Everything comes full circle. Even if it takes about 130 years.
According to ancient football lore, Howard University’s inaugural football team lacked uniforms for its first campaign. It was 1893, and football, especially at the collegiate level, was still catching on. The sport was still 16 years shy of its first ever legal forward pass and 74 years away from the debut of the Super Bowl. With such a limited pool, Howard’s English professor head coach turned to a program that was started just two decades prior in organized collegiate football’s opening years: Harvard University. The HU located in the Washington, D.C., 450 miles away from Cambridge, supposedly borrowed its uniforms from Harvard University, a companion HU.
While this tale may not be true, Howard and Harvard football have been linked for over a century. On Saturday, however, they will finally truly meet on the gridiron for the first time in history.
“We were looking for new out-of-league opponents and a good academic school,” Harvard coach Tim Murphy said. “Howard is a great American college in its history and its tradition, on a lot of different levels.”

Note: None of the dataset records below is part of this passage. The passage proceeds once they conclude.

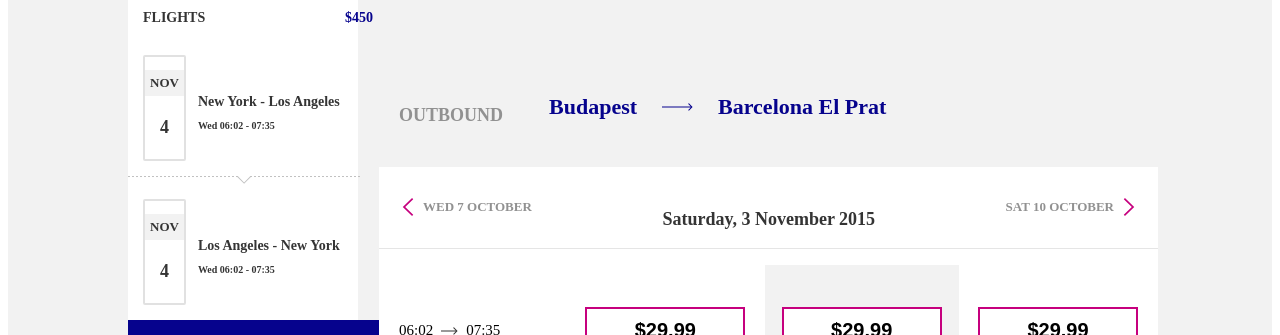
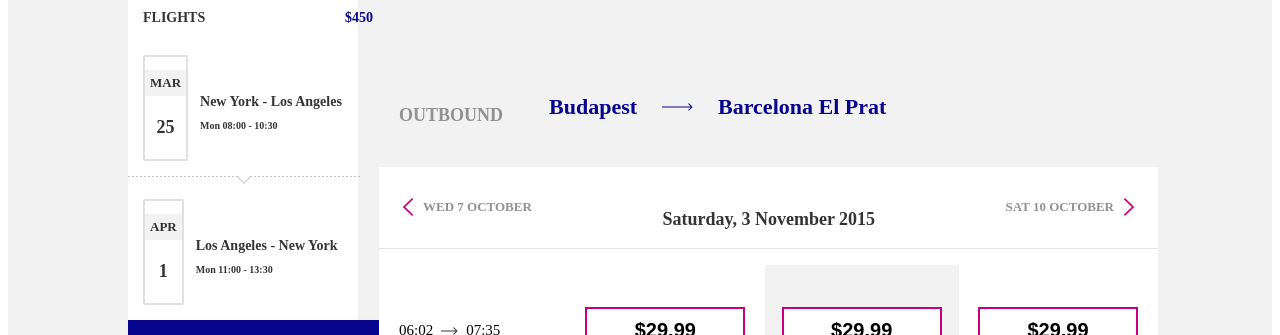
Before and after one commit to gondav/Mito-probafeladat, a Vue app: page /booking in a window 1280 px wide. Shown: the part 245-580 px from the top of the page. Built offline with nearby package versions, Linux system fonts and the light colour scheme; the HTML template or start-up script is replaced by a standard one.

Commit message:
implement dynamic rendering of flight times with date manipulation

```diff
--- a/src/components/booking/flight-summary/FlightSummary.vue
+++ b/src/components/booking/flight-summary/FlightSummary.vue
@@ -33,6 +33,25 @@
     totalPrice.value = calculateTotalPrice();
   }, { immediate: true });
 
+  const getMonth = (date: Date): string => {
+    return date.toLocaleString('en-US', { month: 'short' });
+  };
+
+  const getDay = (date: Date): string => {
+    return date.getDate().toString();
+  };
+
+  const formatTime = (time: Date): string => {
+    const hours = time.getHours().toString().padStart(2, '0');
+    const minutes = time.getMinutes().toString().padStart(2, '0');
+    return `${hours}:${minutes}`;
+  };
+
+  const getDayName = (date: Date): string => {
+    const daysOfWeek = ['Sun', 'Mon', 'Tue', 'Wed', 'Thu', 'Fri', 'Sat'];
+    return daysOfWeek[date.getDay()];
+  };
+
 </script>
 
 <template>
@@ -44,23 +63,23 @@
     <p v-if="(!outbound && !inbound)" class="default-text">Choose an outbound flight</p>
     <section v-if="outbound">
       <div class="date">
-        <p class="month">Nov</p>
-        <p class="day">4</p>
+        <p class="month">{{ getMonth(outbound.departureTime) }}</p>
+        <p class="day">{{ getDay(outbound.arrivalTime) }}</p>
       </div>
       <div class="destination">
          <h4>{{ outbound.origin }} - {{ outbound.destination }}</h4>
-         <p>Wed 06:02 - 07:35</p>
+         <p>{{`${getDayName(outbound.departureTime)} ${formatTime(outbound.departureTime)} - ${formatTime(outbound.arrivalTime)}`}}</p>
       </div>
     </section>
     <IconSeparator v-if="!!(outbound && inbound)" />
     <section v-if="inbound">
       <div class="date">
-        <p class="month">Nov</p>
-        <p class="day">4</p>
+        <p class="month">{{ getMonth(inbound.departureTime) }}</p>
+        <p class="day">{{ getDay(inbound.arrivalTime) }}</p>
       </div >
       <div class="destination">
          <h4>{{ inbound.origin }} - {{ inbound.destination }}</h4>
-         <p>Wed 06:02 - 07:35</p>
+         <p>{{`${getDayName(inbound.departureTime)} ${formatTime(inbound.departureTime)} - ${formatTime(inbound.arrivalTime)}`}}</p>
       </div>
     </section>
     <section class="summary">
```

Howard, a university that has consistently been ranked academically on national lists, was founded just after the civil war as a historically black university (HBCU) in the nation’s capital.
“It’s the first time we’ve played Howard in history,” captain defensive back Wes Ogsbury said. “They like to call themselves the ‘Harvard of the HBCUs,’ so there will be some bragging rights outside of football.”
Even though this week is the Crimson’s first matchup with what Murphy called “one of the great historically black colleges,” many players on the team share personal connections to various HBCUs.
“Someone asked me, ‘as a historically black college, have any of your players had any parents or siblings [with connections]?’” Murphy said. “So I threw it out there, and I got six hits in 10 minutes.”
Murphy named juniors Justin Mitchell, Devin Darrington, B.J. Watson, Jordan Hill, and Isaiah Wingfield, along with sophomores Truman Jones, Khalil Thomas, and Jacob Sykes and first-year David Madzivanyika as players with personal connections to HBCUs.
Outside of these personal connections, the conditions are sure to feel a bit different from most non-conference matchups for Harvard.
“It’s going to be a great atmosphere,” Ogsbury said. “There are going to be a couple tailgates before the game, so I think we’re going to have a great environment and a great stadium feel this time. I really think it’s going to be a good one.”
Howard will be sending buses of students up to Cambridge for a week full of events, tailgates, and football. The estimated influx of visiting fans is sure to add to the stadium atmosphere.
The Howard faithful will be hoping to witness a victory, as the Bison have lost four of their first five to open their season. Fans have likely had a particularly tough time, with Howard hosting only two of its opening six contests, two games that the team dropped to its opponents. While the Bison are travelling to Cambridge this season, the Crimson will head down to the nation’s capital next year before Howard returns to Harvard yet again in 2021.
While the Bison will be looking to turn things around, the Crimson will surely be hoping to capitalize on its momentum and build off of last week’s victory. In its 42-7 trouncing of conference opponent Brown under the Friday night lights, Harvard gained 520 yards of total offense, gaining 299 through the air and 221 on the ground. The Crimson was especially excellent in the high-pressure situations of the game, with the offense converting 69 percent of third downs and the defense stopping the Bears 73 percent of the time on the penultimate down. Still, Harvard remains focused on what is to come.
“Energy has been high, focus has been great, and playmakers have been making plays,” Ogsbury said. “We’ve had a good week of practice for us.”
Even so, energy has been high for the Crimson in all areas. This includes the support system off the field as well. With the Bison sending up its students and its band, Harvard seems to feel it will be able to respond with its recent momentum, even outside of the football roster.
“I feel like this atmosphere is going to be a great one,” Ogsbury said. “They’re bringing their band, we’ll have our band, and I think our band has actually stepped up a little bit this year.”
While the band has done its job so far this season, the Crimson will also be looking to also take care of business on the field against Howard, looking for its first non-conference victory of the season.
—Staff writer Joseph W. Minatel can be reached at firstname.lastname@example.org.